TASK DESCRIPTION | Could you reproduce, exactly and alone, the lines running from the one with "import Sagnik from" to the end of the data below?

----- SOURCE MATERIAL

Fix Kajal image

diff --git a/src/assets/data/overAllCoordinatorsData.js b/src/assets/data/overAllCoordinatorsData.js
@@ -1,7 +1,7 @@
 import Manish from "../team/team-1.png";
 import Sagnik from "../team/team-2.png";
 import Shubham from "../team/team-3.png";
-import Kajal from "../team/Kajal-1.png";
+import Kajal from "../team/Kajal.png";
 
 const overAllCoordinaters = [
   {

----------

ANSWER TO THIS EXERCISE |
 import Sagnik from "../team/team-2.png";
 import Shubham from "../team/team-3.png";
-import Kajal from "../team/Kajal-1.png";
+import Kajal from "../team/Kajal.png";
 
 const overAllCoordinaters = [
   {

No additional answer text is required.